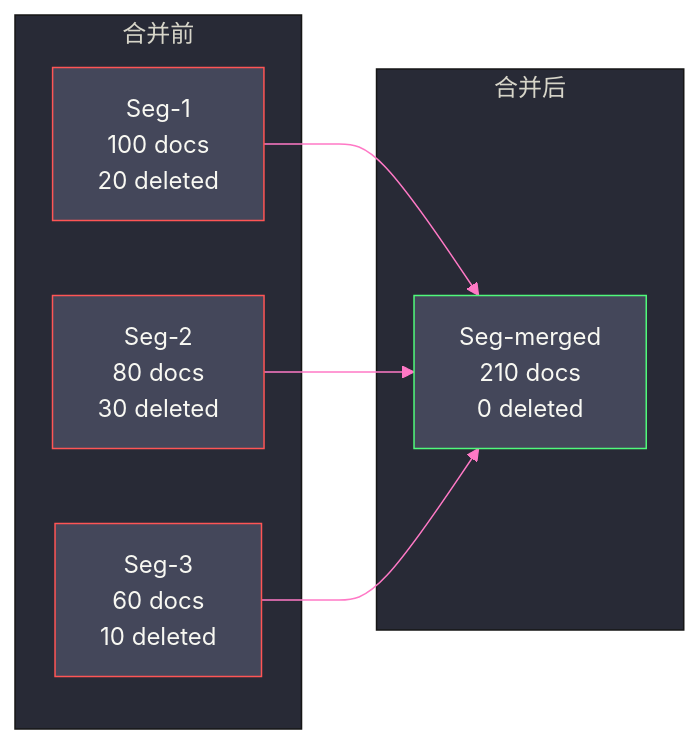
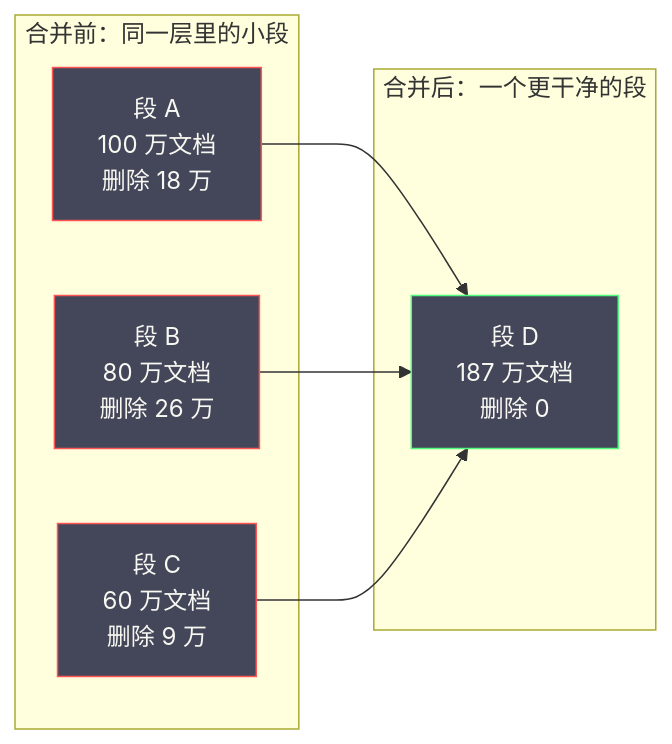
One commit to hpliStartAgain/my-brain changed the second of 5 diagrams in content/中间件/Elasticsearch/03 文档写入与 Lucene 段合并.md. Above: the diagram before and after it, drawn with Mermaid. The commit also changed other lines of this file and 455 other files, not shown here.

````diff
--- a/content/中间件/Elasticsearch/03 文档写入与 Lucene 段合并.md
+++ b/content/中间件/Elasticsearch/03 文档写入与 Lucene 段合并.md
@@ -257,20 +232,20 @@
 ```mermaid
-%%{init: {'theme': 'base', 'themeVariables': {'primaryColor': '#6272a4', 'primaryTextColor': '#f8f8f2', 'primaryBorderColor': '#bd93f9', 'lineColor': '#ff79c6', 'secondaryColor': '#44475a', 'tertiaryColor': '#282a36', 'background': '#282a36', 'mainBkg': '#44475a'}}}%%
-graph LR
-    subgraph "合并前"
-        S1["Seg-1</br>100 docs</br>20 deleted"]
-        S2["Seg-2</br>80 docs</br>30 deleted"]
-        S3["Seg-3</br>60 docs</br>10 deleted"]
+%%{init: {'theme': 'dracula'}}%%
+flowchart LR
+    subgraph "合并前：同一层里的小段"
+        S1["段 A<br/>100 万文档<br/>删除 18 万"]
+        S2["段 B<br/>80 万文档<br/>删除 26 万"]
+        S3["段 C<br/>60 万文档<br/>删除 9 万"]
     end
-    subgraph "合并后"
-        S4["Seg-merged</br>210 docs</br>0 deleted"]
+    subgraph "合并后：一个更干净的段"
+        S4["段 D<br/>187 万文档<br/>删除 0"]
     end
     S1 --> S4
     S2 --> S4
     S3 --> S4
 
-    classDef old fill:#44475a,stroke:#ff5555,color:#f8f8f2
-    classDef new fill:#44475a,stroke:#50fa7b,color:#f8f8f2
-    class S1,S2,S3 old
-    class S4 new
+    classDef oldseg fill:#44475a,stroke:#ff5555,color:#f8f8f2
+    classDef newseg fill:#44475a,stroke:#50fa7b,color:#f8f8f2
+    class S1,S2,S3 oldseg
+    class S4 newseg
 ```
````
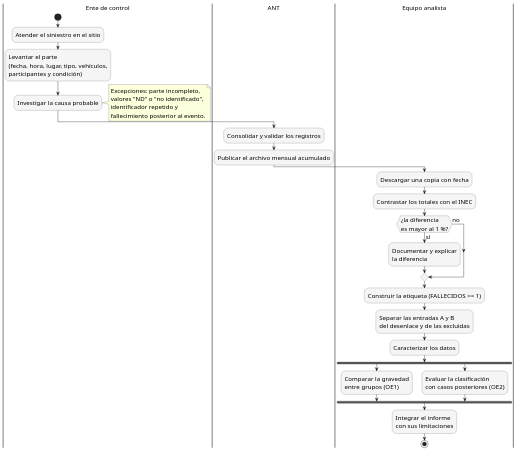
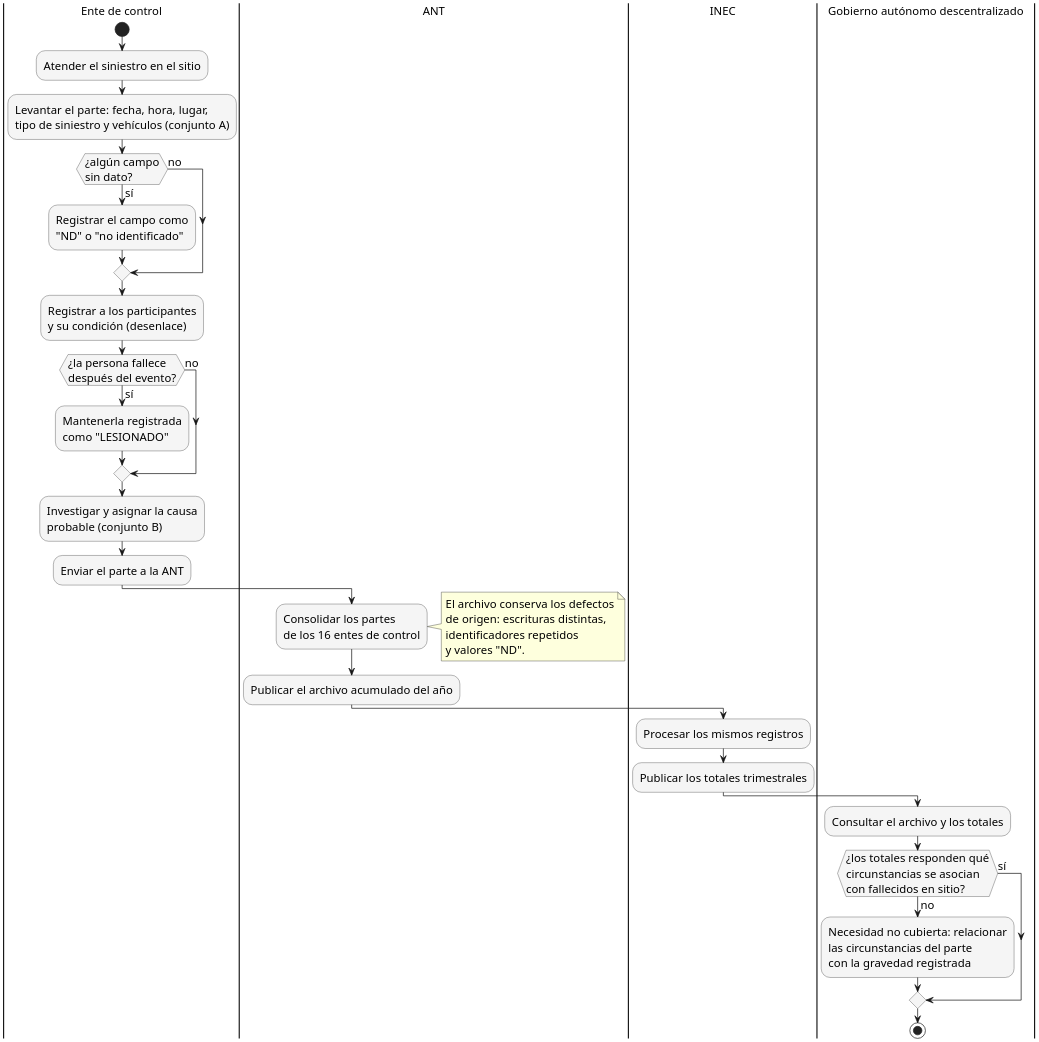
One commit to davexat/AI-midterm-project changed the diagram in tarea3/uml/M3_actividad.puml. Above: the diagram before and after it, drawn with PlantUML. The commit also changed 30 other files, not shown here.

```diff
--- a/tarea3/uml/M3_actividad.puml
+++ b/tarea3/uml/M3_actividad.puml
@@ -1,45 +1,48 @@
 @startuml M3_actividad
-' Figura 3: proceso desde el levantamiento del parte hasta el informe,
-' con los tres carriles y las excepciones previstas.
-skinparam defaultFontSize 18
+' Figura 3: cómo se produce y circula el dato del siniestro, con las
+' excepciones que condicionan el análisis como ramas del flujo.
+skinparam dpi 200
+skinparam defaultFontSize 16
 skinparam shadowing false
 skinparam activity {
   BackgroundColor #F5F5F5
   BorderColor #333333
   DiamondBackgroundColor #F5F5F5
 }
 
 |Ente de control|
 start
 :Atender el siniestro en el sitio;
-:Levantar el parte\n(fecha, hora, lugar, tipo, vehículos,\nparticipantes y condición);
-:Investigar la causa probable;
-note right
-  Excepciones: parte incompleto,
-  valores "ND" o "no identificado",
-  identificador repetido y
-  fallecimiento posterior al evento.
-end note
+:Levantar el parte: fecha, hora, lugar,\ntipo de siniestro y vehículos (conjunto A);
+if (¿algún campo\nsin dato?) then (sí)
+  :Registrar el campo como\n"ND" o "no identificado";
+else (no)
+endif
+:Registrar a los participantes\ny su condición (desenlace);
+if (¿la persona fallece\ndespués del evento?) then (sí)
+  :Mantenerla registrada\ncomo "LESIONADO";
+else (no)
+endif
+:Investigar y asignar la causa\nprobable (conjunto B);
+:Enviar el parte a la ANT;
 
 |ANT|
-:Consolidar y validar los registros;
-:Publicar el archivo mensual acumulado;
-
-|Equipo analista|
-:Descargar una copia con fecha;
-:Contrastar los totales con el INEC;
-if (¿la diferencia\nes mayor al 1 %?) then (sí)
-  :Documentar y explicar\nla diferencia;
-else (no)
+:Consolidar los partes\nde los 16 entes de control;
+note right
+  El archivo conserva los defectos
+  de origen: escrituras distintas,
+  identificadores repetidos
+  y valores "ND".
+end note
+:Publicar el archivo acumulado del año;
+|INEC|
+:Procesar los mismos registros;
+:Publicar los totales trimestrales;
+|Gobierno autónomo descentralizado|
+:Consultar el archivo y los totales;
+if (¿los totales responden qué\ncircunstancias se asocian\ncon fallecidos en sitio?) then (no)
+  :Necesidad no cubierta: relacionar\nlas circunstancias del parte\ncon la gravedad registrada;
+else (sí)
 endif
-:Construir la etiqueta (FALLECIDOS >= 1);
-:Separar las entradas A y B\ndel desenlace y de las excluidas;
-:Caracterizar los datos;
-fork
-  :Comparar la gravedad\nentre grupos (OE1);
-fork again
-  :Evaluar la clasificación\ncon casos posteriores (OE2);
-end fork
-:Integrar el informe\ncon sus limitaciones;
 stop
 @enduml
```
■ ■ ■ ■ ■
→ **What is being asked**
Give only the count of lines in the data that include the string "fecha".

→ **Solved problem**
3